(Stored entries)
——————————
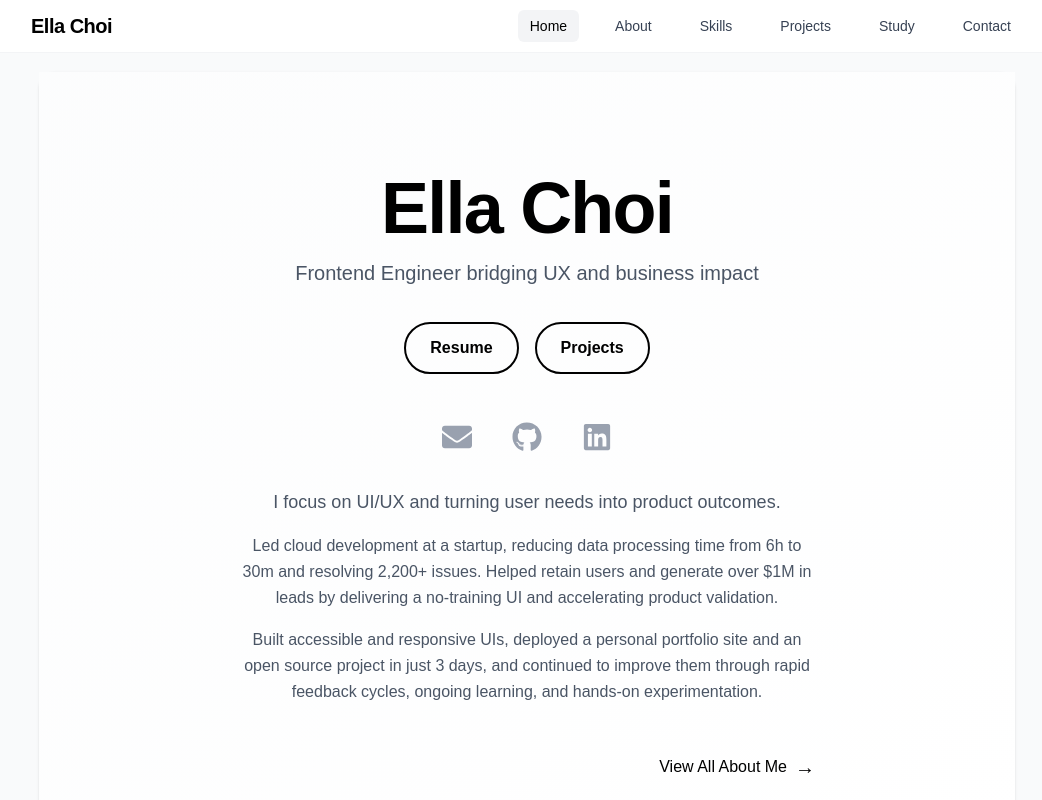
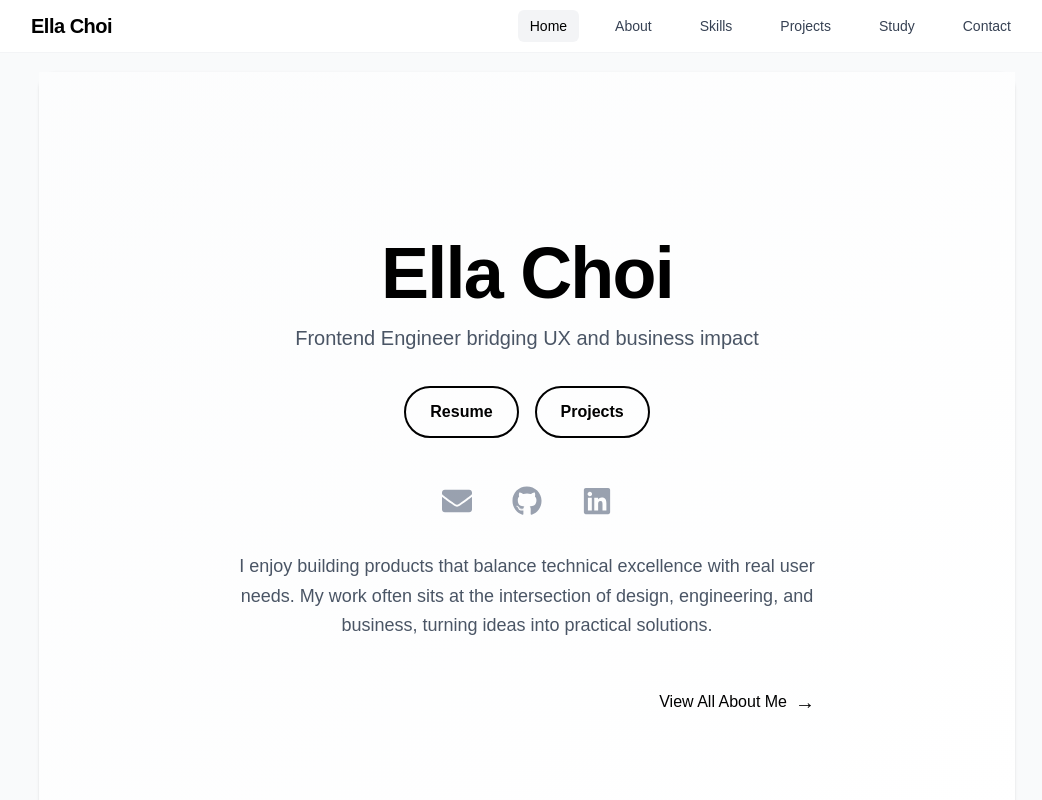
Before and after one commit to ella-yschoi/ella-yschoi.github.io, a Next.js app: page / in a window 1280 px wide. Shown: the top 800 px of the page, without its empty margins (113-1155 px from the left). Built offline with nearby package versions, Linux system fonts and the light colour scheme.

Commit message:
fix: Update resume link in ContactPage and IntroSection for consistency

```diff
--- a/src/app/contact/page.tsx
+++ b/src/app/contact/page.tsx
@@ -19,7 +19,7 @@ const contacts = [
   {
     label: 'Resume',
     value: 'View Resume',
-    href: 'https://drive.google.com/file/d/1etZnLsiSvBr97nAM2rdGsli6voFygti2/view?usp=sharing',
+    href: 'https://drive.google.com/file/d/1VghfplJCZzPSLFcMPgcozdjzAbXDZI6D/view?usp=sharing',
     icon: <IoIosDocument className='text-2xl text-gray-500' />,
     bg: 'bg-white',
     copyable: false,
--- a/src/components/IntroSection.tsx
+++ b/src/components/IntroSection.tsx
@@ -88,7 +88,7 @@ const IntroSection = () => {
           transition={{ duration: 0.8, delay: 0.4 }}
         >
           <a
-            href='https://drive.google.com/file/d/1etZnLsiSvBr97nAM2rdGsli6voFygti2/view?usp=sharing'
+            href='https://drive.google.com/file/d/1VghfplJCZzPSLFcMPgcozdjzAbXDZI6D/view?usp=sharing'
             target='_blank'
             rel='noopener noreferrer'
             className='px-6 py-3 rounded-full border-2 border-black text-black font-semibold
@@ -155,20 +155,9 @@ const IntroSection = () => {
           transition={{ duration: 0.8, delay: 0.8 }}
         >
           <p className='text-lg text-gray-600 leading-relaxed'>
-            I focus on UI/UX and turning user needs into product outcomes.
-          </p>
-          <p className='text-base text-gray-600 leading-relaxed'>
-            Led cloud development at a startup, reducing data processing time
-            from 6h to 30m and resolving 2,200+ issues. Helped retain users and
-            generate over $1M in leads by delivering a no-training UI and
-            accelerating product validation.
-          </p>
-
-          <p className='text-base text-gray-600 leading-relaxed'>
-            Built accessible and responsive UIs, deployed a personal portfolio
-            site and an open source project in just 3 days, and continued to
-            improve them through rapid feedback cycles, ongoing learning, and
-            hands-on experimentation.
+            I enjoy building products that balance technical excellence with
+            real user needs. My work often sits at the intersection of design,
+            engineering, and business, turning ideas into practical solutions.
           </p>
           <div className='flex justify-end mt-12'>
             <ViewAllButton href='/about'>View All About Me</ViewAllButton>
```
——————————
● EXERCISE GOAL
Reproduce each line of the records above, exactly and without pictures.

● FINISHED TASK
Before and after one commit to ella-yschoi/ella-yschoi.github.io, a Next.js app: page / in a window 1280 px wide. Shown: the top 800 px of the page, without its empty margins (113-1155 px from the left). Built offline with nearby package versions, Linux system fonts and the light colour scheme.

Commit message:
fix: Update resume link in ContactPage and IntroSection for consistency

```diff
--- a/src/app/contact/page.tsx
+++ b/src/app/contact/page.tsx
@@ -19,7 +19,7 @@ const contacts = [
   {
     label: 'Resume',
     value: 'View Resume',
-    href: 'https://drive.google.com/file/d/1etZnLsiSvBr97nAM2rdGsli6voFygti2/view?usp=sharing',
+    href: 'https://drive.google.com/file/d/1VghfplJCZzPSLFcMPgcozdjzAbXDZI6D/view?usp=sharing',
     icon: <IoIosDocument className='text-2xl text-gray-500' />,
     bg: 'bg-white',
     copyable: false,
--- a/src/components/IntroSection.tsx
+++ b/src/components/IntroSection.tsx
@@ -88,7 +88,7 @@ const IntroSection = () => {
           transition={{ duration: 0.8, delay: 0.4 }}
         >
           <a
-            href='https://drive.google.com/file/d/1etZnLsiSvBr97nAM2rdGsli6voFygti2/view?usp=sharing'
+            href='https://drive.google.com/file/d/1VghfplJCZzPSLFcMPgcozdjzAbXDZI6D/view?usp=sharing'
             target='_blank'
             rel='noopener noreferrer'
             className='px-6 py-3 rounded-full border-2 border-black text-black font-semibold
@@ -155,20 +155,9 @@ const IntroSection = () => {
           transition={{ duration: 0.8, delay: 0.8 }}
         >
           <p className='text-lg text-gray-600 leading-relaxed'>
-            I focus on UI/UX and turning user needs into product outcomes.
-          </p>
-          <p className='text-base text-gray-600 leading-relaxed'>
-            Led cloud development at a startup, reducing data processing time
-            from 6h to 30m and resolving 2,200+ issues. Helped retain users and
-            generate over $1M in leads by delivering a no-training UI and
-            accelerating product validation.
-          </p>
-
-          <p className='text-base text-gray-600 leading-relaxed'>
-            Built accessible and responsive UIs, deployed a personal portfolio
-            site and an open source project in just 3 days, and continued to
-            improve them through rapid feedback cycles, ongoing learning, and
-            hands-on experimentation.
+            I enjoy building products that balance technical excellence with
+            real user needs. My work often sits at the intersection of design,
+            engineering, and business, turning ideas into practical solutions.
           </p>
           <div className='flex justify-end mt-12'>
             <ViewAllButton href='/about'>View All About Me</ViewAllButton>
```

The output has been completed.